COLUMBIA — Language does not matter at a place where people meet with one another to share their values, faith and friendship.
As the time for Sunday’s church services drew near, people started to gather at the International Community Church in Columbia.
Even before the February cotton ball incident at MU's Gaines/Oldham Black Culture Center, the church has helped Columbia residents to realize the importance of diversity.
At the entrance sat a stack of Bibles written in different languages.
Services open with hymns sung in English as well as other languages including Chinese, Korean and Spanish. The church provides a translation screen that helps foreign congregation members understand the service.
Also known as ICC, the church was created to serve international students at MU. Today, the church has grown to include scholars at other schools, faculty members and residents of the Columbia area.
“Since the world has become so globalized, we have to recognize and respect the differences among people,” said Liping Li, a Chinese MBA student at MU who attends the church every week. “People from different nations introduce new perspectives, traditions and lifestyles.”
Forty-five national flags of current and past members of the church are displayed in the building. Four world maps with marks on their countries hang on the wall.
These displays help international church members remember their country and culture, even if they are away from families and friends. They also provide geographic information to other church members who might not be familiar with the countries and cultural backgrounds.
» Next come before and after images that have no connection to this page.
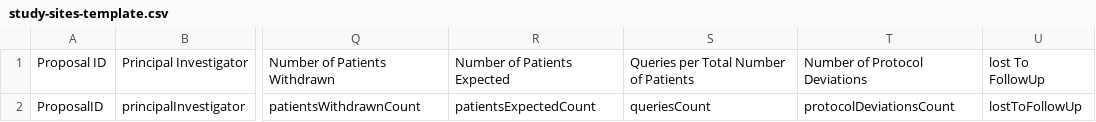
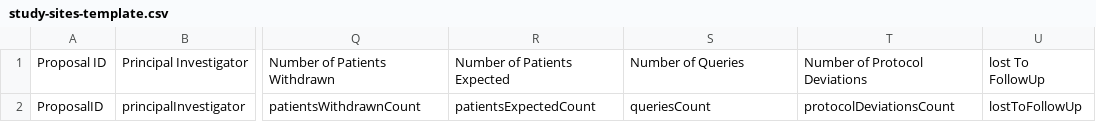
Before and after one commit to RENCI/ctmd-dashboard, a CSV file: api/templates/study-sites-template.csv, drawn as a sheet; only a part is shown, gaps mark what is left out; the diff names each change by its address in the sheet, - before the commit and + after, or states it on an @@ line.

Commit message:
match csv upload column header

```diff
--- a/api/templates/study-sites-template.csv
+++ b/api/templates/study-sites-template.csv
-S1: Queries per Total Number of Patients
+S1: Number of Queries
```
In addition to its services, the church focuses on assisting its international congregation with English language skills by providing a speaking and writing lab.
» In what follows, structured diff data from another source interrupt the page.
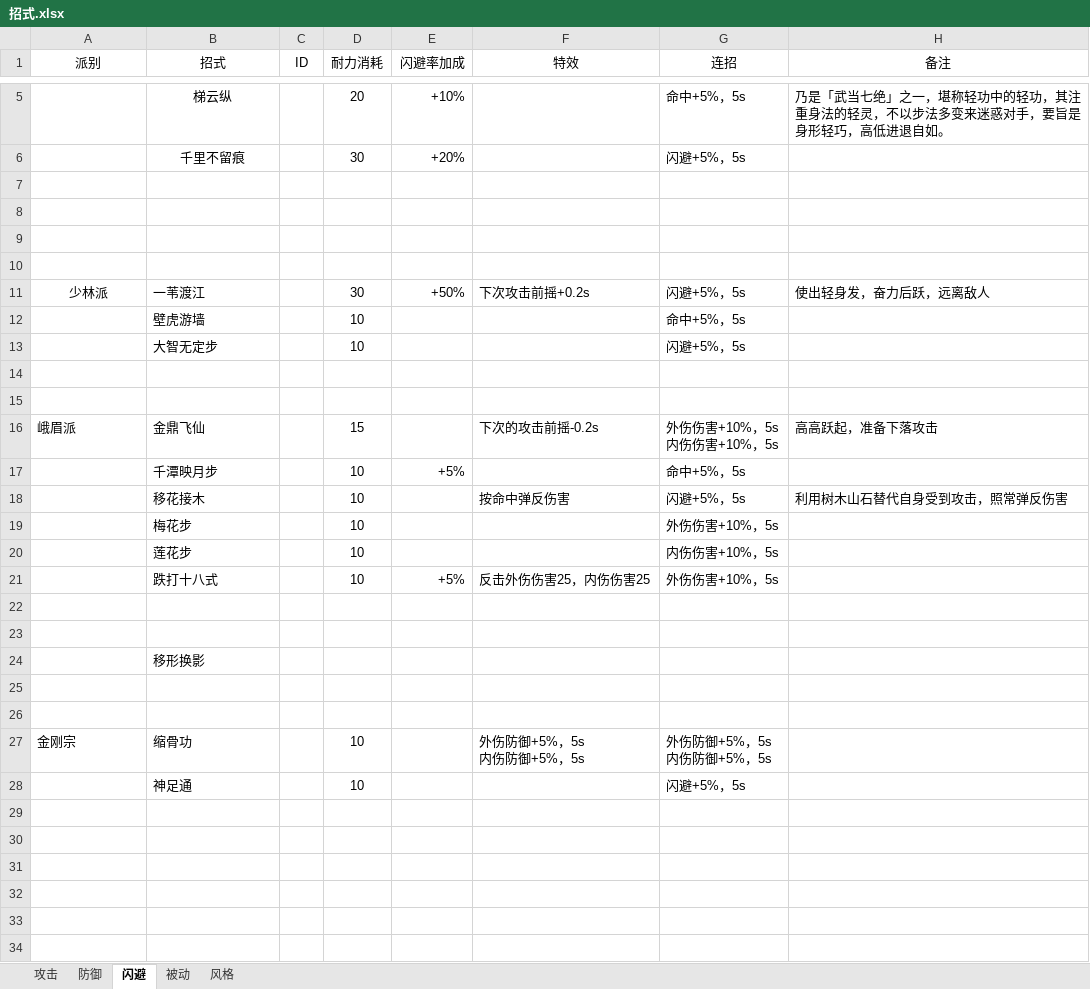
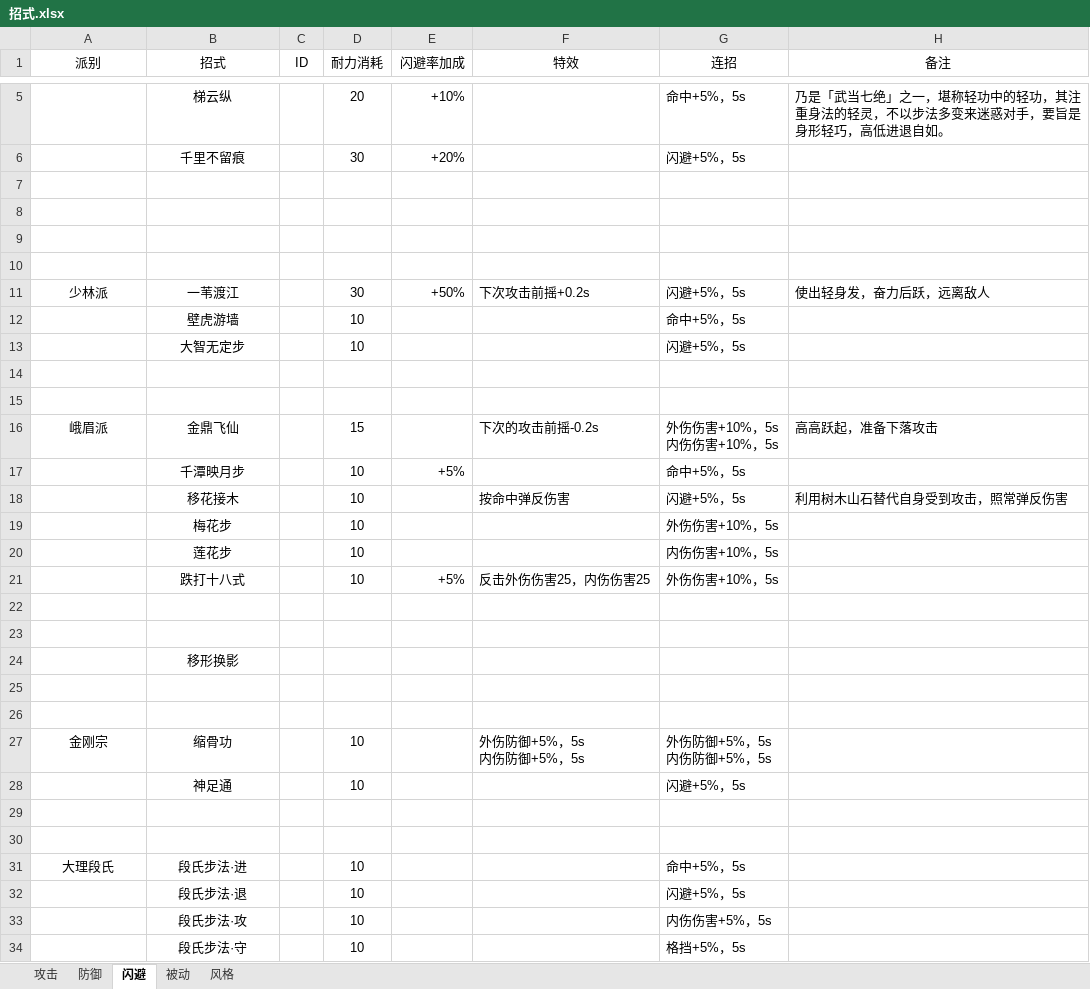
Before and after one commit to pealpool/kungfu, an Excel workbook: plan/招式.xlsx, sheet 闪避, drawn as a sheet; only a part is shown, gaps mark what is left out; values as stored, in another font and other column widths than the file's, no borders; the diff names each change by its address in the sheet, - before the commit and + after, or states it on an @@ line.

```diff
--- a/plan/招式.xlsx (sheet 闪避)
+++ b/plan/招式.xlsx (sheet 闪避)
-B11:B13 alignment: left
+B11:B13 alignment: center
-A16:B16 alignment: left
+A16:B16 alignment: center
-B17:B21 alignment: left
+B17:B21 alignment: center
-B24 alignment: left
+B24 alignment: center
-A27:B27 alignment: left
+A27:B27 alignment: center
-B28 alignment: left
+B28 alignment: center
+row 29: (empty)
+row 30: (empty)
+row 31: 大理段氏 | 段氏步法·进 |  | 10 |  |  | 命中+5%，5s
+row 32:  | 段氏步法·退 |  | 10 |  |  | 闪避+5%，5s
+row 33:  | 段氏步法·攻 |  | 10 |  |  | 内伤伤害+5%，5s
+row 34:  | 段氏步法·守 |  | 10 |  |  | 格挡+5%，5s
```
Also changed, not shown: sheet 攻击, sheet 被动, sheet 防御, 1 other file.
“Through the courses, the church tries to help them to adjust into the new environments more easily and quickly,” said James Gerdeen, retired professor from the University of Colorado and current English tutor at the church.
Gerdeen also said he has broadened his knowledge and view of foreign cultures since he began teaching the English classes five years ago.
Pastor Bill Younker said he has found that people from different backgrounds are more similar than they think.
“When we start to have cultural diversity, we begin to understand other cultures and start to appreciate cultures of those people,” Younker said.